The OHA says average per capita hospital funding in Ontario has shrunk to $1,433, well below the national average of $1,696. That translates to a difference of $3.6 billion in funding. In Alberta hospitals are funded at a rate of $2,208 per capita.
The OHA points out that is a large dividend that the government has been able to apply to other community-based health services. While the OHA is generally supportive of the government’s numerous system reforms, they note “it is too early to rely on them to bridge this foreseeable gap” in hospital funding.
It is the first time we’ve seen the OHA publicly express concern about their bed counts, noting in their presentation that among developed countries only Mexico and Chile have fewer beds per capita than Ontario.
The OHA also wants a more “flexible payment system” for fee-for-service funding targeted to non-elective procedures. At present “quality-based procedures” are capped for each hospital. When Hamilton St. Joseph’s announced they were going to cancel 600 cataract surgeries early last week, that’s what happens when you hit that cap. (In the end the government relented and found more cataract money for the Hamilton Niagara Haldimand Brant LHIN). As politically difficult as the cancellation of hundreds of cataract surgeries can be, non-elective surgery is where the rubber can hit the road. The OHA points out that fee for service caps on funding around congestive heart failure are “typically beyond a hospital’s direct control, as patients must be care for as they are admitted through the emergency room.”
While the OHA makes two important points here, we think the third plank of their presentation needs a rethink.
Tired of trying to rig the arbitration process against workers (noticeably absent in this year’s presentation) the OHA now wants to mess with the Public Sector Labour Relations Transition Act (PSLRTA).
The Act was originally drafted to facilitate the transition of skilled health professional and support staff from one health setting to another. When that takes place, the collective agreement (including wage rates) of those workers travels with them for up to a year until a new agreement can be reached or the workers vote not to have union representation.

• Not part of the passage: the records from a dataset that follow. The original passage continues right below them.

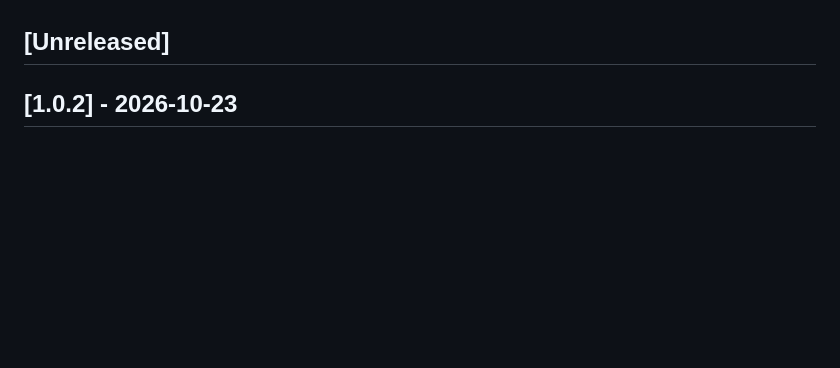
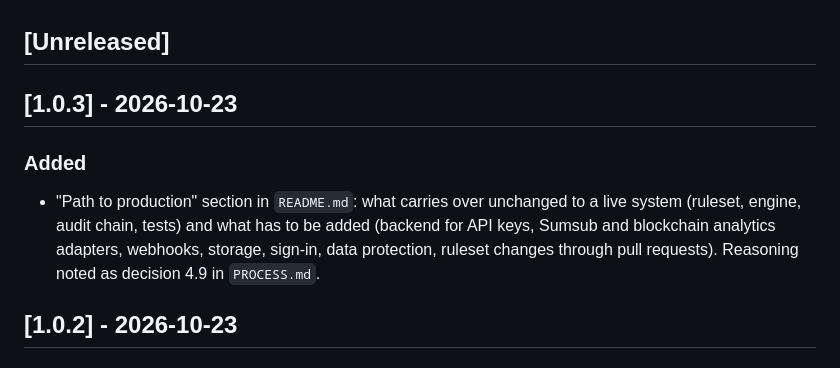
Before and after one commit to xenon800/kyb-demo.g11l.tech, a Markdown page: CHANGELOG.md, the part around the change. GitHub-like rendering; blank space fills up the shorter version.

```diff
--- a/CHANGELOG.md
+++ b/CHANGELOG.md
@@ -5,6 +5,11 @@ All notable changes to this prototype are recorded here, including anything chan
 Format follows [Keep a Changelog](https://keepachangelog.com/). Every push to `main` goes live, so every push with changes gets its own version: patch for fixes and wording, minor for new features or changed behaviour. The site version and the ruleset version (`ruleset.json`) are counted separately; ruleset changes are listed with the ruleset version they produce.
 
 ## [Unreleased]
+
+## [1.0.3] - 2026-10-23
+
+### Added
+- "Path to production" section in `README.md`: what carries over unchanged to a live system (ruleset, engine, audit chain, tests) and what has to be added (backend for API keys, Sumsub and blockchain analytics adapters, webhooks, storage, sign-in, data protection, ruleset changes through pull requests). Reasoning noted as decision 4.9 in `PROCESS.md`.
 
 ## [1.0.2] - 2026-10-23
 
```
Also changed, not shown: PROCESS.md (+3 -0 lines), README.md (+20 -0 lines).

Now the OHA suggests that if costs savings are to be maximized, that “hospitals’ employment cost structures should not also be transferred to the community sector.”
Essentially the hospitals are telling the government they should pay their own transferred workers less when they arrive in the community sector. Isn’t that a kick in the pants for years of service?
Given the government is trying to sell health care professionals and skilled support staff on the benefits of moving to the community, this would poison the well and likely create additional friction around such transfers.
A cheap labour policy in health care will not work – the government should look at the incredibly high turnover of personal support workers to realize what a foolish idea this is. Imagine how it would play out for nurses, therapists, diagnostic imaging professionals and others?
Hospitals realize they have to pay market rates for needed health professionals; is it they would rather not see the community sector able to compete with them?